’s fires had died, in her own letters. She was still in her twenties! Feebler folks’ memories of the actual facts had already begun to fail. Rhett, however, remembered just fine, though near twenty years Scarlett’s senior. Unlike her, he didn’t care how folks remembered him. Scarlett’s letters traveled everywhere, to Suellen and Will Benteen at Tara, and to the Sherman kin. Enclosed were bribes such as perfumes and pressed flowers (store-bought) for the ladies, and cash, which Mr. Benteen needed for goods like lamp oil that he couldn’t barter for. Later, Mrs. Mitchell the biographer cobbled Scarlett’s letters together and called it GONE WITH THE WIND. Charleston
Scarlett’s versions of events continually sparked hot repartee with Papa and the guests that frequented their new Swiss Chalet on Peachtree Street, as they sipped gin and reminisced at the cocktail hour. Papa never cared to get the last word, but that is my aim now, because of GONE WITH THE WIND. I was an eyewitness and I kept my own notes. It was my habit, as a stenographer.

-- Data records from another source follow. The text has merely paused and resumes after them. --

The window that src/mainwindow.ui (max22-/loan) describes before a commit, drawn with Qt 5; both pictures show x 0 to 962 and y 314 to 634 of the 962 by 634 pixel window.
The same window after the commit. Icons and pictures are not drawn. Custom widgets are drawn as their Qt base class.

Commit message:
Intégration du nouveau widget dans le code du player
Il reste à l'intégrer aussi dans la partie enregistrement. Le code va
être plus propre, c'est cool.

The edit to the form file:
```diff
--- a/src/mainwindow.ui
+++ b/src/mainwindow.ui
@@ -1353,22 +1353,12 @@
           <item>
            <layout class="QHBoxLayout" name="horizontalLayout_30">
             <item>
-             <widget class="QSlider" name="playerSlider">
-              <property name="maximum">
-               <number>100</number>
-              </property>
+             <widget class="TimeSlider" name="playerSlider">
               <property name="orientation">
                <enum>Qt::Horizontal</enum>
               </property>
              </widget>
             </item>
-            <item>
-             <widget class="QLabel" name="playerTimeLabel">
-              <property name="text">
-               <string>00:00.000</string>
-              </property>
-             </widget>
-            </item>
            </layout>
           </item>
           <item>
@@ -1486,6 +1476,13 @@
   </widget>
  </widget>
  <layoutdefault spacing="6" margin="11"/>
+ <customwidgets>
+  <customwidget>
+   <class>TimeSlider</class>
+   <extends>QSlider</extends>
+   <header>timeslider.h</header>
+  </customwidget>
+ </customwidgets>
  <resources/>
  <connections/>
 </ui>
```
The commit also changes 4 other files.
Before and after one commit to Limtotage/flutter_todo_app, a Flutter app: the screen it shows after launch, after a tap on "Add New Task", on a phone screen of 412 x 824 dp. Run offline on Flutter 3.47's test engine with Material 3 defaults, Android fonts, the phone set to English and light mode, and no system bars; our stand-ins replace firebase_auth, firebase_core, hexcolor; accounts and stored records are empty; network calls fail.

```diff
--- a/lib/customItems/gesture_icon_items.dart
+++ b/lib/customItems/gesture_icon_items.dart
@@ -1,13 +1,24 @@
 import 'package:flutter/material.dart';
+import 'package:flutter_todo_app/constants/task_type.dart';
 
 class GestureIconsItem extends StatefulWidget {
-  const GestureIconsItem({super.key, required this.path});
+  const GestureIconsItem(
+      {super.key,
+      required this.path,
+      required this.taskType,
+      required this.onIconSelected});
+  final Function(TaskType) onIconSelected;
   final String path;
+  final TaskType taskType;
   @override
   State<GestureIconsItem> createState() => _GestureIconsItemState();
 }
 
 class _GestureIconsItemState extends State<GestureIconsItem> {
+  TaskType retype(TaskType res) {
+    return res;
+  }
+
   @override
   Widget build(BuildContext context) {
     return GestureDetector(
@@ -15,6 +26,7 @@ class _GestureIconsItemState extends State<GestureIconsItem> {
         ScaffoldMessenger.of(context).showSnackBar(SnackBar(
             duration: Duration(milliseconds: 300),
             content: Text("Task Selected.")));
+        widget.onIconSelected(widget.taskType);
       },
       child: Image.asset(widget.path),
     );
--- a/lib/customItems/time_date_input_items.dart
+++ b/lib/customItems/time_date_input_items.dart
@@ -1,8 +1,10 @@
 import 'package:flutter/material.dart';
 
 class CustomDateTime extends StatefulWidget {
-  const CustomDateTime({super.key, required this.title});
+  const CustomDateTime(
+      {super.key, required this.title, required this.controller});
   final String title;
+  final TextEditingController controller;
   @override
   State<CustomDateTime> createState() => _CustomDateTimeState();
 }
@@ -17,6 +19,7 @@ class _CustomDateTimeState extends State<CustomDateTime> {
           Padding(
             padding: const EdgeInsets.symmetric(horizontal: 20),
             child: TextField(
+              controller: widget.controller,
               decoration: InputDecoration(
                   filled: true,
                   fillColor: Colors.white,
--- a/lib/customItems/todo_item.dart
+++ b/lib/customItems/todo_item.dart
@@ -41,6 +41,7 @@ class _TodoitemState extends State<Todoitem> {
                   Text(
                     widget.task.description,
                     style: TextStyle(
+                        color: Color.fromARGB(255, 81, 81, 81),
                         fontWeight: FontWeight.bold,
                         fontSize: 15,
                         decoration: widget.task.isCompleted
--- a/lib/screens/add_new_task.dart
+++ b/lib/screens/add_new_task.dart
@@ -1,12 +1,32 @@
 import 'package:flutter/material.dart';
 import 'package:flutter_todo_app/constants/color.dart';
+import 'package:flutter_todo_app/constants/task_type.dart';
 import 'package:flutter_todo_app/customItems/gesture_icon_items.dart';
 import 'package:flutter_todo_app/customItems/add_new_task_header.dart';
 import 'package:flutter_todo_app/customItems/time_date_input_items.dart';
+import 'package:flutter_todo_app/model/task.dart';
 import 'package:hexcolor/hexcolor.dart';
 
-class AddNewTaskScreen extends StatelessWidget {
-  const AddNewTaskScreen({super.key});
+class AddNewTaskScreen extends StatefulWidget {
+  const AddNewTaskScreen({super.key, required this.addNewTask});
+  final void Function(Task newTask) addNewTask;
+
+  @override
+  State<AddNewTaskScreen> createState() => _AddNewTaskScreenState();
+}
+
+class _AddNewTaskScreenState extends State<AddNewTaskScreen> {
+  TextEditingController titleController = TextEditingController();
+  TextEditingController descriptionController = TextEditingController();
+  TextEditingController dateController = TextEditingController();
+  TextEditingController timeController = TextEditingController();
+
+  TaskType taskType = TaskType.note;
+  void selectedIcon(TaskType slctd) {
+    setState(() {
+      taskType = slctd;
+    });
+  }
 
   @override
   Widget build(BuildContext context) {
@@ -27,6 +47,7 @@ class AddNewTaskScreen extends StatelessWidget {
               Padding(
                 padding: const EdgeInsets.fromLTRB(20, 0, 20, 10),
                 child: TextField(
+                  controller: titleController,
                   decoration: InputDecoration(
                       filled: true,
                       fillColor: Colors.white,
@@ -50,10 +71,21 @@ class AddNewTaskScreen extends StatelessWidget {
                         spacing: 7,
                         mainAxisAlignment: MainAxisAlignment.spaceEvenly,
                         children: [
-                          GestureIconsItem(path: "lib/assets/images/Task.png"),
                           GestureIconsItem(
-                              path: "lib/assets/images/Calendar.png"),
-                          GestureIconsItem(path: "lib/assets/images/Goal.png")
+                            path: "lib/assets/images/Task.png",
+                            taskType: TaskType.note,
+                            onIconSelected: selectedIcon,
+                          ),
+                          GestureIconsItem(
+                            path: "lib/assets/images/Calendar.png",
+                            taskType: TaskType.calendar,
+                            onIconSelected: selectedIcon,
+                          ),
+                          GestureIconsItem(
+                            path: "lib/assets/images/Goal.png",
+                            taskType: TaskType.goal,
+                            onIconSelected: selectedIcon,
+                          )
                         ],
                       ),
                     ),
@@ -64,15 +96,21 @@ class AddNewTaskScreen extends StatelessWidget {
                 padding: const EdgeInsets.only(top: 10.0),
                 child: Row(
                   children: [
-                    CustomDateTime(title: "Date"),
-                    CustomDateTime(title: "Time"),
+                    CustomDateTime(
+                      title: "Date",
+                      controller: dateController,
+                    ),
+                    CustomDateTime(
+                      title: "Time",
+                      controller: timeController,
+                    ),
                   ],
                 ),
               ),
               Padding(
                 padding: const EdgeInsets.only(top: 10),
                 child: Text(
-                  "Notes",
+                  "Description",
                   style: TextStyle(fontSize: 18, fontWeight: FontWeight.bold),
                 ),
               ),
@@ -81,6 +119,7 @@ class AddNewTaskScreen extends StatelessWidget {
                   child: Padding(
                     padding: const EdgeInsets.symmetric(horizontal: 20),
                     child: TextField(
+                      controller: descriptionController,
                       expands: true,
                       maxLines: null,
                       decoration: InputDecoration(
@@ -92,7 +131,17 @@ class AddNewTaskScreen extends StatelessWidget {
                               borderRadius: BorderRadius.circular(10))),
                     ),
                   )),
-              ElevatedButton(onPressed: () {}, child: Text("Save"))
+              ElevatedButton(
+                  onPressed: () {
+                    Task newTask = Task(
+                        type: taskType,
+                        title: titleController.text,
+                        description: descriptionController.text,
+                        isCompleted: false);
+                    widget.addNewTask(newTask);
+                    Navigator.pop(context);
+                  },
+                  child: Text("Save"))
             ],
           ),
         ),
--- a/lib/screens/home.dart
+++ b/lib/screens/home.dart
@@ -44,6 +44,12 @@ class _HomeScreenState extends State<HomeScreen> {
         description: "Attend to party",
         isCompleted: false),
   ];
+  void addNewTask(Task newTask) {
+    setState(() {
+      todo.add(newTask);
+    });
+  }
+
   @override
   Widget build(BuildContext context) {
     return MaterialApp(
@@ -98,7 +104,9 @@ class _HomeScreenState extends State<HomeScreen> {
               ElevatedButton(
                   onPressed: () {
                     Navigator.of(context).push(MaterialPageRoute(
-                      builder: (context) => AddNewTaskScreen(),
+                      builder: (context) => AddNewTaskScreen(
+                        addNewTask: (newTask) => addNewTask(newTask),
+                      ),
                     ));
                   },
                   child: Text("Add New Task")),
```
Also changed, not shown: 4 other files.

Even my profession I owe to Rhett Butler, which I’ll explain later.